[Difference listings]
***

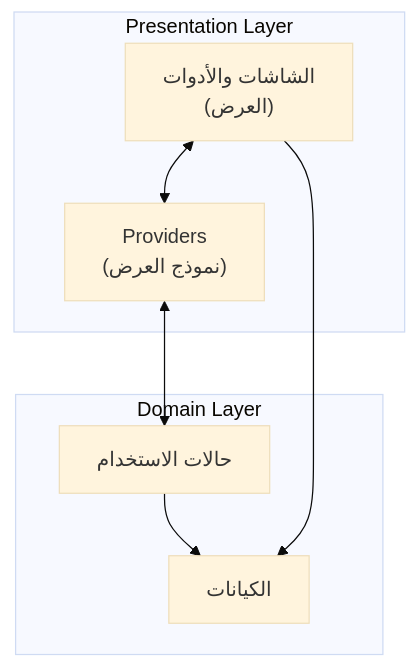
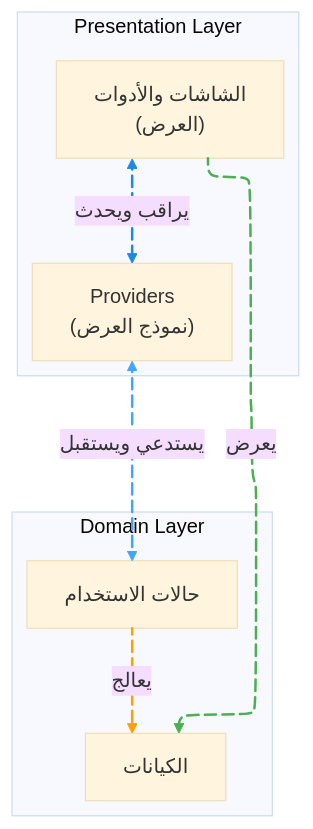
The first of 2 diagrams in lib/presentation/README-ar.md (GeniusSystems24/genius_store), drawn with Mermaid (base theme) before and after one commit. The commit also changed other lines of this file and 60 other files, not shown here.

Commit message:
- add animations to diagrams.

````diff
--- a/lib/presentation/README-ar.md
+++ b/lib/presentation/README-ar.md
@@ -36,17 +36,32 @@
 ```mermaid
+---
+config:
+  look: classic
+  layout: elk
+---
 flowchart TB
     subgraph Presentation Layer
         View["الشاشات والأدوات\n(العرض)"]
         ViewModel["Providers\n(نموذج العرض)"]
     end
     
     subgraph Domain Layer
         UseCase["حالات الاستخدام"]
         Entities["الكيانات"]
     end
     
-    View <--> ViewModel
-    ViewModel <--> UseCase
-    UseCase --> Entities
-    View --> Entities
+    View L_View_ViewModel_0@<--> |يراقب ويحدث| ViewModel
+    ViewModel L_ViewModel_UseCase_0@<--> |يستدعي ويستقبل| UseCase
+    UseCase L_UseCase_Entities_0@--> |يعالج| Entities
+    View L_View_Entities_0@--> |يعرض| Entities
+    
+    linkStyle 0 stroke:#1E88E5,fill:none,stroke-width:2px
+    linkStyle 1 stroke:#42A5F5,fill:none,stroke-width:2px
+    linkStyle 2 stroke:#FFA000,fill:none,stroke-width:2px
+    linkStyle 3 stroke:#4CAF50,fill:none,stroke-width:2px
+    
+    L_View_ViewModel_0@{ animation: fast }
+    L_ViewModel_UseCase_0@{ animation: fast } 
+    L_UseCase_Entities_0@{ animation: fast } 
+    L_View_Entities_0@{ animation: fast }
 ```
````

***

What are the lines from the one with "L_UseCase_Entities_0@--> |يعالج| Entities" through the last line of the records above? Quote them exactly and add nothing.

+    UseCase L_UseCase_Entities_0@--> |يعالج| Entities
+    View L_View_Entities_0@--> |يعرض| Entities
+    
+    linkStyle 0 stroke:#1E88E5,fill:none,stroke-width:2px
+    linkStyle 1 stroke:#42A5F5,fill:none,stroke-width:2px
+    linkStyle 2 stroke:#FFA000,fill:none,stroke-width:2px
+    linkStyle 3 stroke:#4CAF50,fill:none,stroke-width:2px
+    
+    L_View_ViewModel_0@{ animation: fast }
+    L_ViewModel_UseCase_0@{ animation: fast } 
+    L_UseCase_Entities_0@{ animation: fast } 
+    L_View_Entities_0@{ animation: fast }
 ```
````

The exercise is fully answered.